TASK TO CARRY OUT: Please return all lines of the data below containing the string "contact".
BEGIN DATA EXCERPTS
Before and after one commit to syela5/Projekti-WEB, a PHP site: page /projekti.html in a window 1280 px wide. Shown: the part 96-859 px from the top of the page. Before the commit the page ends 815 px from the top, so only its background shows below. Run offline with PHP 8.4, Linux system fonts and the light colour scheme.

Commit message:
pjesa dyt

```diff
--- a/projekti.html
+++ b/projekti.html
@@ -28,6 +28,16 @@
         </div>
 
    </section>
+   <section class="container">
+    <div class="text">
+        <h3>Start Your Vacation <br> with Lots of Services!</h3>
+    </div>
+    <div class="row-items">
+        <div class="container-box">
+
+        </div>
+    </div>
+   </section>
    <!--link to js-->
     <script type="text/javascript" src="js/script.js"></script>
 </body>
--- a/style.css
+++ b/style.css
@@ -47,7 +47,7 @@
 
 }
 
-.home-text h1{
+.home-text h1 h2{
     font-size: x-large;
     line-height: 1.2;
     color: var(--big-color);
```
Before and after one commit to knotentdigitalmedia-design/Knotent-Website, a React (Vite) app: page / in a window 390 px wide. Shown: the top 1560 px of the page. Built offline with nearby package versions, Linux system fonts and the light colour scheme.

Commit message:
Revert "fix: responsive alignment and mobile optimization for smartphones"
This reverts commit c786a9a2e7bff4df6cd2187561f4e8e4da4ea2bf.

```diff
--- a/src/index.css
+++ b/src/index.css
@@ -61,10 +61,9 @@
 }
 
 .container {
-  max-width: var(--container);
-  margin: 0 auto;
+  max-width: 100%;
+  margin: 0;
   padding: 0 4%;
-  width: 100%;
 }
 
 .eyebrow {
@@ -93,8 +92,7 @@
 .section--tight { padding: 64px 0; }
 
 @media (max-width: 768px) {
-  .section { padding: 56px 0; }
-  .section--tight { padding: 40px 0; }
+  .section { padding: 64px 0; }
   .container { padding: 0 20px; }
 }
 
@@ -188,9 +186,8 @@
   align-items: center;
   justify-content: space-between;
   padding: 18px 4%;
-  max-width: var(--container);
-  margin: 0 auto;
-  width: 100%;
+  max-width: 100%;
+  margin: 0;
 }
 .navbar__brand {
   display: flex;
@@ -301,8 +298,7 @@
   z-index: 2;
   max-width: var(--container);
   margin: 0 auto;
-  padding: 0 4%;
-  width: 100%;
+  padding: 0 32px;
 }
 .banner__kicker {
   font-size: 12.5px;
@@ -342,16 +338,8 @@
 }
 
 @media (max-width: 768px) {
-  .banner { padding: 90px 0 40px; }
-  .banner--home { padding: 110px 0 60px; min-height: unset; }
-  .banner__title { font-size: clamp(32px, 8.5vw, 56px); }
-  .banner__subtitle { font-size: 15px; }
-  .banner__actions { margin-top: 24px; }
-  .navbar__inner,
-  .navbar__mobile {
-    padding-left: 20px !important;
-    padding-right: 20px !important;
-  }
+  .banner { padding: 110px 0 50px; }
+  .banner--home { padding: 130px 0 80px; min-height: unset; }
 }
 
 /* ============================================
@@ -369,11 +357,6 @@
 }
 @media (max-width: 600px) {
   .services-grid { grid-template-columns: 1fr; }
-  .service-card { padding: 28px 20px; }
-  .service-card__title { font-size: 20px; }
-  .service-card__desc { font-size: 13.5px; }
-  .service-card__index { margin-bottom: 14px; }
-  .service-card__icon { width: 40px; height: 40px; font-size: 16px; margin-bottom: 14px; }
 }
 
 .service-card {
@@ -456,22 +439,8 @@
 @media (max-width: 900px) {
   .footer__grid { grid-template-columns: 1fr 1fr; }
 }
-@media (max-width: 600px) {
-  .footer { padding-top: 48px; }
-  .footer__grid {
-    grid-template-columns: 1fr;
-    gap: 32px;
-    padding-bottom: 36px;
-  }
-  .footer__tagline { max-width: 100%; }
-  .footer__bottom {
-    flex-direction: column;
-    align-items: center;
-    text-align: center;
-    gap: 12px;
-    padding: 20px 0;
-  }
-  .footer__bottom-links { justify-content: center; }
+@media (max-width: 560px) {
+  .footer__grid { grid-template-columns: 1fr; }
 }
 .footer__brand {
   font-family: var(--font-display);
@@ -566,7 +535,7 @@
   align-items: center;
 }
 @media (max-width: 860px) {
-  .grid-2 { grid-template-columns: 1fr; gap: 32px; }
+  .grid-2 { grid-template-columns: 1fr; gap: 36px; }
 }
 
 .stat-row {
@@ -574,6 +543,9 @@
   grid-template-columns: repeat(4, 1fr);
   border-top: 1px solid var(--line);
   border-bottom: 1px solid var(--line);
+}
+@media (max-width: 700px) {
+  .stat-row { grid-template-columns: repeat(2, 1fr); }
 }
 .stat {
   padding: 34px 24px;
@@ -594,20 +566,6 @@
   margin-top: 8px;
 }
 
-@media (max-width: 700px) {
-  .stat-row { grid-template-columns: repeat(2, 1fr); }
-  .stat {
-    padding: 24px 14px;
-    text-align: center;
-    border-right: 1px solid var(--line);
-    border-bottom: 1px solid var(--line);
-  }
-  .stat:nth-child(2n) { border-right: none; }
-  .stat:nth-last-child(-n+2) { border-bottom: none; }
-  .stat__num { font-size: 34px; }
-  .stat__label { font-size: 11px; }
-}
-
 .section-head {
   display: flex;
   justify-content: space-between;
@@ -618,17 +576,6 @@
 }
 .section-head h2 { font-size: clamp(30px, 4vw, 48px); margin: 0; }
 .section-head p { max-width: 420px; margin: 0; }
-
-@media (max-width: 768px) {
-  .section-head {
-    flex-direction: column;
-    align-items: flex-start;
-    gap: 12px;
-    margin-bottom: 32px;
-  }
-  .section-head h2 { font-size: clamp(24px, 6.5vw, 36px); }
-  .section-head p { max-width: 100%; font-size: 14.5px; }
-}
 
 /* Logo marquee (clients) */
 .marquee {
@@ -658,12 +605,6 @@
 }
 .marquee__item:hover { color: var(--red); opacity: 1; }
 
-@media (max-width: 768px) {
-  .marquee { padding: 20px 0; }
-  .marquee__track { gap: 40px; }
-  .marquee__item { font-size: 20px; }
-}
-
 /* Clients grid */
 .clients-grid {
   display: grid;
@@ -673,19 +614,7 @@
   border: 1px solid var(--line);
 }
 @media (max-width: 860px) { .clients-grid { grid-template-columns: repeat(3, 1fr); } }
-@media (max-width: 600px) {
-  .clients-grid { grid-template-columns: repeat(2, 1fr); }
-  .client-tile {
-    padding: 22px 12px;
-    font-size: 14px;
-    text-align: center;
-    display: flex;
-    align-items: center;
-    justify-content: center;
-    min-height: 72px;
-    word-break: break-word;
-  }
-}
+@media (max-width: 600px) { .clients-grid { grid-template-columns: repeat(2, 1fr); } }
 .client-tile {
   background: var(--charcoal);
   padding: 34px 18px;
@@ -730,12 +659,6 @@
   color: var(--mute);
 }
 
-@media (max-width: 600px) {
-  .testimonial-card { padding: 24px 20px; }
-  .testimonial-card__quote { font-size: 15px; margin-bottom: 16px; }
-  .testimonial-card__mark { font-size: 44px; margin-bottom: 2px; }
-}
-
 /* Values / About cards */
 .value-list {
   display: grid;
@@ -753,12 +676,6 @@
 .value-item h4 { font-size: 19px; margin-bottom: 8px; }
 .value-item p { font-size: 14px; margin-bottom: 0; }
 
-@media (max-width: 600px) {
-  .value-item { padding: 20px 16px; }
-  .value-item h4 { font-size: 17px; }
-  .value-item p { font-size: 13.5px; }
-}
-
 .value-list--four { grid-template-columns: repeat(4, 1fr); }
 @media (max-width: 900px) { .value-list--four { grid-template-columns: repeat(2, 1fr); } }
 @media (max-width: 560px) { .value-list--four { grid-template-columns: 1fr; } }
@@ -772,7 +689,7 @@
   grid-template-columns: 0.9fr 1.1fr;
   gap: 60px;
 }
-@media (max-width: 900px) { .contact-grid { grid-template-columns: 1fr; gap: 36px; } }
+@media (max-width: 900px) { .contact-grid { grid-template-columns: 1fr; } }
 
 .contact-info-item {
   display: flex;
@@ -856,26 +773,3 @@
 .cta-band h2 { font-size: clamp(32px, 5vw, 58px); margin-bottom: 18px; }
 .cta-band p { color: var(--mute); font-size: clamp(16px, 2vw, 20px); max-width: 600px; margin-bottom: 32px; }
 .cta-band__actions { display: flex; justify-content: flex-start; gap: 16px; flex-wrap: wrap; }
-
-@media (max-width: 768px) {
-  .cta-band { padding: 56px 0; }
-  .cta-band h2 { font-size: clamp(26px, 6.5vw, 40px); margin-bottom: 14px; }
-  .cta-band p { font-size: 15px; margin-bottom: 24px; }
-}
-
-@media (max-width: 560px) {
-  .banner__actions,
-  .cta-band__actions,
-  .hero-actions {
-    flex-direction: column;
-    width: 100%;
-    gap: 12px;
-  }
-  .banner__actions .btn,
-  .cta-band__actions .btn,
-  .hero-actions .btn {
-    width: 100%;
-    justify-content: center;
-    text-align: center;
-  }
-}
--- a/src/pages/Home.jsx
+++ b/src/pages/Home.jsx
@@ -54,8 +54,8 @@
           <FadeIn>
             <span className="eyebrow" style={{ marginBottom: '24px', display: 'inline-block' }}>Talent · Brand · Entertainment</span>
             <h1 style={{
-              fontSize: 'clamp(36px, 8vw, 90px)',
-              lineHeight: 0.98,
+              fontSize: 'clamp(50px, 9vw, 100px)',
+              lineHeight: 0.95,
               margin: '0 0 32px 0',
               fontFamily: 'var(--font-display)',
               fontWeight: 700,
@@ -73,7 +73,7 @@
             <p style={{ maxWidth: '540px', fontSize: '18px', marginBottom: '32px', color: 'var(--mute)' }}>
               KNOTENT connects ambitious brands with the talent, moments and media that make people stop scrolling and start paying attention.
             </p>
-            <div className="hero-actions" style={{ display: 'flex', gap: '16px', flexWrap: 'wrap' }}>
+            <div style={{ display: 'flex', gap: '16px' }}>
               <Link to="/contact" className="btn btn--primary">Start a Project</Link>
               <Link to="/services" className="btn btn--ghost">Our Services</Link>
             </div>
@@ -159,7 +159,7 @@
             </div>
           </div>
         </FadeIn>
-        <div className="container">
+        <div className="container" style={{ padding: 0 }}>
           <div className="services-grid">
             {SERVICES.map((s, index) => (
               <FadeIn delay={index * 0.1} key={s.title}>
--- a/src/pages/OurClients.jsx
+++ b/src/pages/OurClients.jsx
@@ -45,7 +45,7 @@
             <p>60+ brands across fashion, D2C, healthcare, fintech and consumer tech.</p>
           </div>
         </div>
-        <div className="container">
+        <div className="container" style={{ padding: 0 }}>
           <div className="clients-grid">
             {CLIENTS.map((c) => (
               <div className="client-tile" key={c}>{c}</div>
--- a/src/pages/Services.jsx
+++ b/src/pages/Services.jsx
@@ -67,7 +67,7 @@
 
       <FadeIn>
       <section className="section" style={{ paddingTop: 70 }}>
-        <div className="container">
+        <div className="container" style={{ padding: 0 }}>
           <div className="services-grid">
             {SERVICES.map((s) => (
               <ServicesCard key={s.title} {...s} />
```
END DATA EXCERPTS
RESULT BELOW:
-@media (max-width: 900px) { .contact-grid { grid-template-columns: 1fr; gap: 36px; } }
+@media (max-width: 900px) { .contact-grid { grid-template-columns: 1fr; } }
 .contact-info-item {
               <Link to="/contact" className="btn btn--primary">Start a Project</Link>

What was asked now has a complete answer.